On March 13th, Brady went into surgery. Everything went well. The surgeon showed us pictures of the obstruction on Brady’s aorta. It is amazing that he was getting any blood flow at all. My husband and I were praised by every hospital staff member for our quick reaction and for getting him to the doctor when we did. Had we waited even an hour more Brady’s organs may have begun to shut down.
Once we were back home and I had time to process everything we’d been through I decided I wanted desperately to help other families who would go through what we just experienced. If nothing else, to offer support, to share our story, to give hope, and prayers, and love to other mommies and daddy’s whose lives would be flipped upside down.
Today, Brady is doing amazing! He sees his cardiologist once per year and remains stable. He is super active and participates in both baseball and martial arts! Brady loves the Washington Nationals and Capitals and is a big DC sports fan. And his favorite color is red, so that’s a bonus! Ever since he could talk (and to this day) he has always said he wants to be a heart surgeon when he grows up. He wants “to save little babies like Dr. Collazo saved me!” He made this picture a while back and it stays on our fridge!
Faith, Hope, and Love; these three things are what got me through this. Also, when you support the American Heart Association, you are helping to heal hearts and save lives.
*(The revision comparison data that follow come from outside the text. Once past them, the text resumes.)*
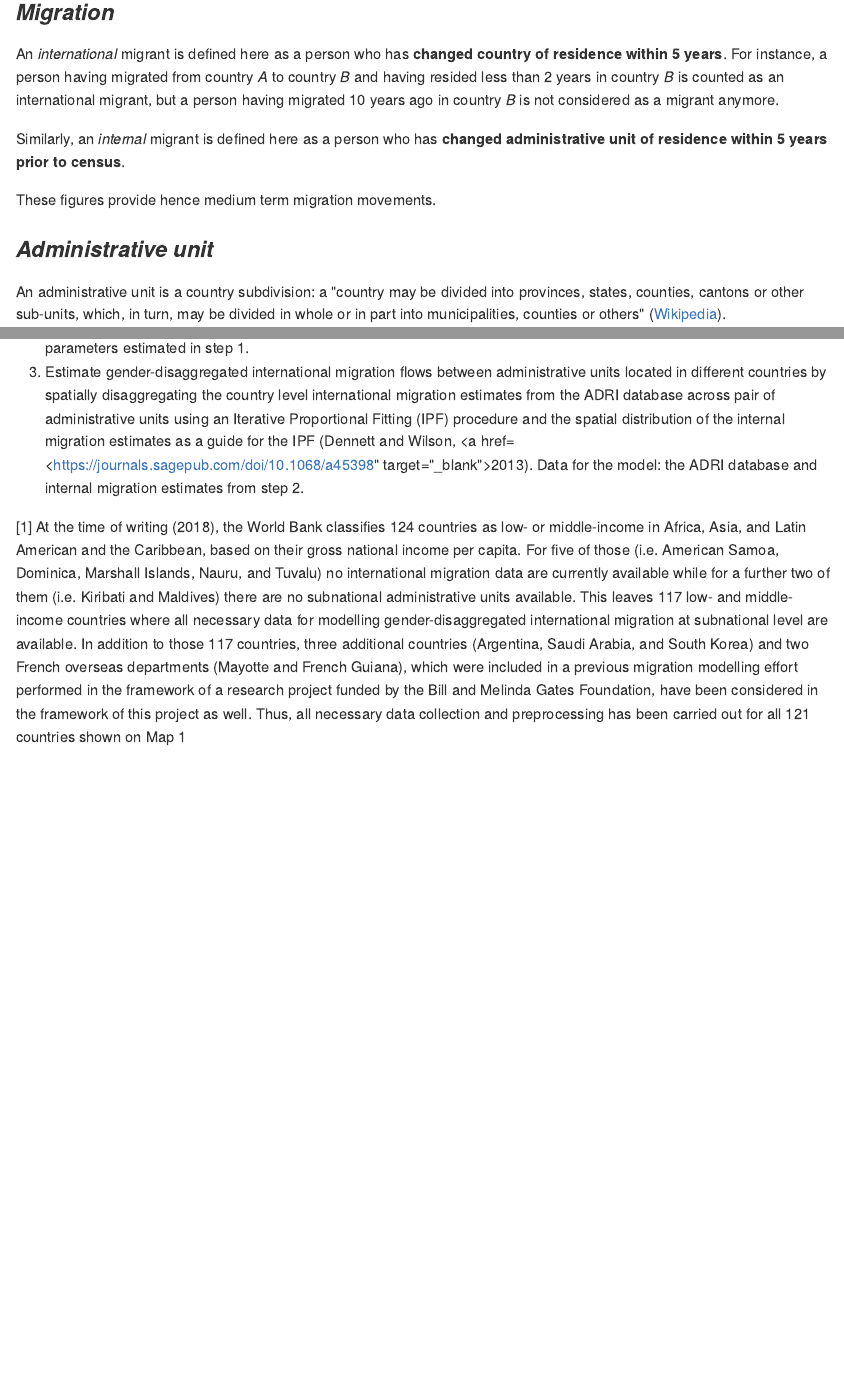
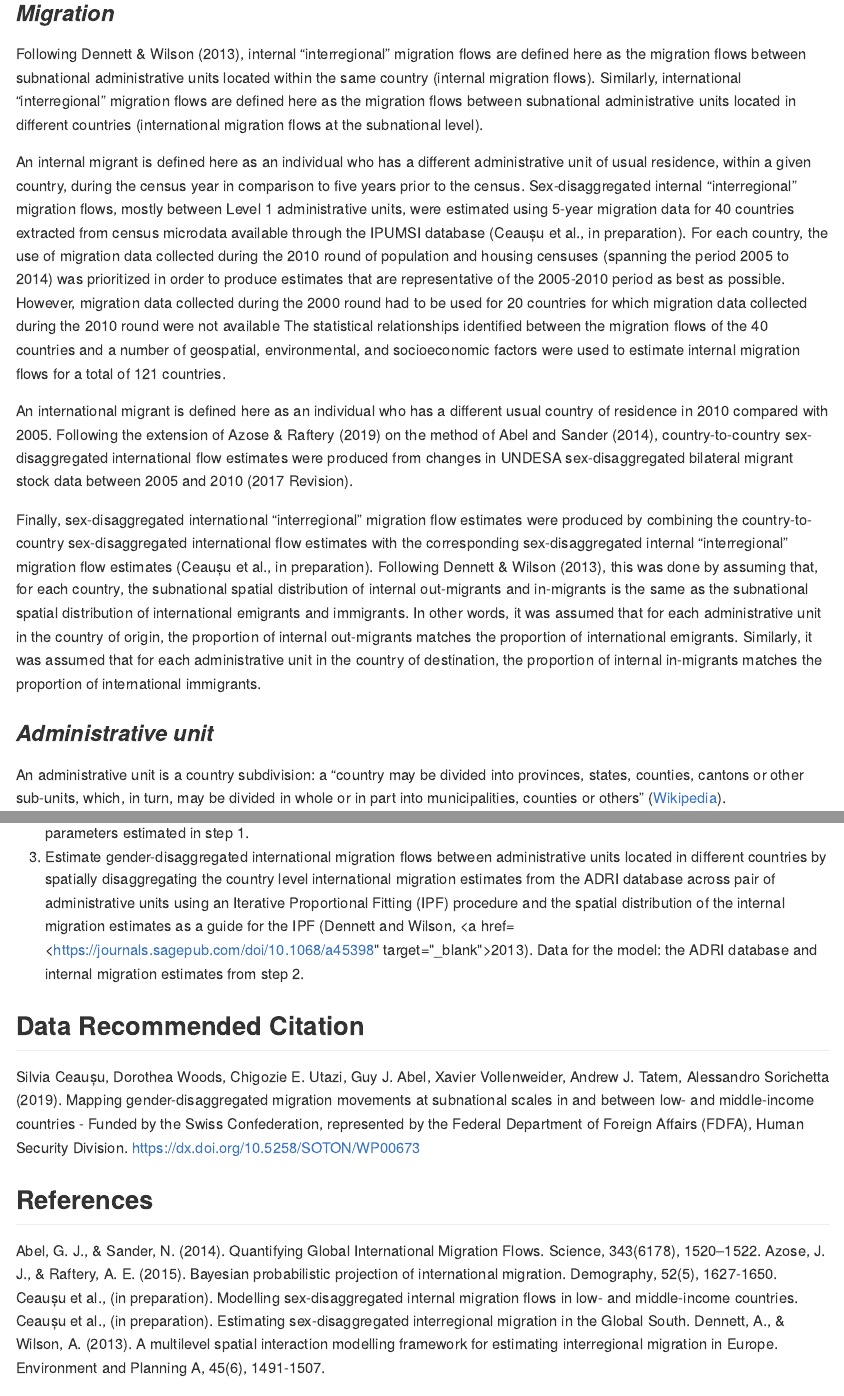
Before and after one commit to Flowminder/FDFA_01, an R Markdown document (background_methods_tab/background_methods_tab.Rmd): the page in a window 1100 px wide, from 850 px down before the commit and from 880 px down after it, so that both start at the same text, and a second part further down, joined at a grey line. The pictures show the output file background_methods_tab/background_methods_tab.md that the author committed with the source, drawn offline in the style of GitHub.

Commit message:
Updated the definitions

```diff
--- a/background_methods_tab/background_methods_tab.Rmd
+++ b/background_methods_tab/background_methods_tab.Rmd
@@ -22,11 +22,13 @@ knitr::include_graphics("Global_South_Covered.png")
 ## Definitions
 
 ### *Migration*
-An *international* migrant is defined here as a person who has **changed country of residence within 5 years**. For instance, a person having migrated from country *A* to country *B* and having resided less than 2 years in country *B* is counted as an international migrant, but a person having migrated 10 years ago in country *B* is not considered as a migrant anymore.
+Following Dennett & Wilson (2013), internal “interregional” migration flows are defined here as the migration flows between subnational administrative units located within the same country (internal migration flows). Similarly, international “interregional” migration flows are defined here as the migration flows between subnational administrative units located in different countries (international migration flows at the subnational level).
 
-Similarly, an *internal* migrant is defined here as a person who has **changed administrative unit of residence within 5 years prior to census**.
+An internal migrant is defined here as an individual who has a different administrative unit of usual residence, within a given country, during the census year in comparison to five years prior to the census. Sex-disaggregated internal “interregional” migration flows, mostly between Level 1 administrative units, were estimated using 5-year migration data for 40 countries extracted from census microdata available through the IPUMSI database (Ceaușu et al., in preparation). For each country, the use of migration data collected during the 2010 round of population and housing censuses (spanning the period 2005 to 2014) was prioritized in order to produce estimates that are representative of the 2005-2010 period as best as possible. However, migration data collected during the 2000 round had to be used for 20 countries for which migration data collected during the 2010 round were not available The statistical relationships identified between the migration flows of the 40 countries and a number of geospatial, environmental, and socioeconomic factors were used to estimate internal migration flows for a total of 121 countries.
 
-These figures provide hence medium term migration movements.
+An international migrant is defined here as an individual who has a different usual country of residence in 2010 compared with 2005. Following the extension of Azose & Raftery (2019) on the method of Abel and Sander (2014), country-to-country sex-disaggregated international flow estimates were produced from changes in UNDESA sex-disaggregated bilateral migrant stock data between 2005 and 2010 (2017 Revision).
+
+Finally, sex-disaggregated international “interregional” migration flow estimates were produced by combining the country-to-country sex-disaggregated international flow estimates with the corresponding sex-disaggregated internal “interregional” migration flow estimates (Ceaușu et al., in preparation). Following Dennett & Wilson (2013), this was done by assuming that, for each country, the subnational spatial distribution of internal out-migrants and in-migrants is the same as the subnational spatial distribution of international emigrants and immigrants. In other words, it was assumed that for each administrative unit in the country of origin, the proportion of internal out-migrants matches the proportion of international emigrants. Similarly, it was assumed that for each administrative unit in the country of destination, the proportion of internal in-migrants matches the proportion of international immigrants.
 
 ### *Administrative unit*
 An administrative unit is a country subdivision: a "country may be divided into provinces, states, counties, cantons or other sub-units, which, in turn, may be divided in whole or in part into municipalities, counties or others" (<a href="https://en.wikipedia.org/wiki/Administrative_division" target="_blank">Wikipedia</a>).
@@ -69,3 +71,15 @@ The approach can be summarised in three main steps:
 1.    Fit statistical models on internal migration for the 40 IPUMSI countries for males and females separately (Sorichetta et al, <a href="https://www.nature.com/articles/sdata201666" target="_blank">2016</a>). Data for the model: the geospatial covariates and migration data extracted from the IPUMSI database.
 2.    Predict gender-disaggregated internal migration flows for the 81 low- and middle-income countries for which no IPUMSI migration data are available (Sorichetta et al, <a href="https://www.nature.com/articles/sdata201666" target="_blank">2016</a>). Data for the model: the geospatial covariates and the model parameters estimated in step 1.
 3.    Estimate gender-disaggregated international migration flows between administrative units located in different countries by spatially disaggregating the country level international migration estimates from the ADRI database across pair of administrative units using an Iterative Proportional Fitting (IPF) procedure and the spatial distribution of the internal migration estimates as a guide  for the IPF (Dennett and Wilson, <a href= <https://journals.sagepub.com/doi/10.1068/a45398" target="_blank">2013</a>). Data for the model: the ADRI database and internal migration estimates from step 2.
+
+
+
+## Data Recommended Citation
+Silvia Ceaușu, Dorothea Woods, Chigozie E. Utazi, Guy J. Abel, Xavier Vollenweider, Andrew J. Tatem, Alessandro Sorichetta (2019). Mapping gender-disaggregated migration movements at subnational scales in and between low- and middle-income countries - Funded by the Swiss Confederation, represented by the Federal Department of Foreign Affairs (FDFA), Human Security Division. https://dx.doi.org/10.5258/SOTON/WP00673
+
+## References
+Abel, G. J., & Sander, N. (2014). Quantifying Global International Migration Flows. Science, 343(6178), 1520–1522.
+Azose, J. J., & Raftery, A. E. (2015). Bayesian probabilistic projection of international migration. Demography, 52(5), 1627-1650.
+Ceaușu et al., (in preparation). Modelling sex-disaggregated internal migration flows in low- and middle-income countries.
+Ceaușu et al., (in preparation). Estimating sex-disaggregated interregional migration in the Global South.
+Dennett, A., & Wilson, A. (2013). A multilevel spatial interaction modelling framework for estimating interregional migration in Europe. Environment and Planning A, 45(6), 1491-1507.
```
Also changed, not shown: background_methods_tab/background_methods_tab.md.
You are helping precious kids like Brady and families like mine. You power scientific breakthroughs, and education. So please support the American Heart Association, be a part of their events, volunteer your time and be generous because families like mine need you. Brady has a bright future ahead and it is thanks to so many including you.
To learn more about Brady’s congenital heart defect, visit: https://www.heart.org/en/health-topics/congenital-heart-defects/about-congenital-heart-defects/coarctation-of-the-aorta-coa.
Please consider supporting the American Heart Association. Learn how you can get involed and about our local activities at heart.org/greaterwashington.
Sharing the stories of the work of the American Heart Association to remove the barriers of health in all communities is my passion.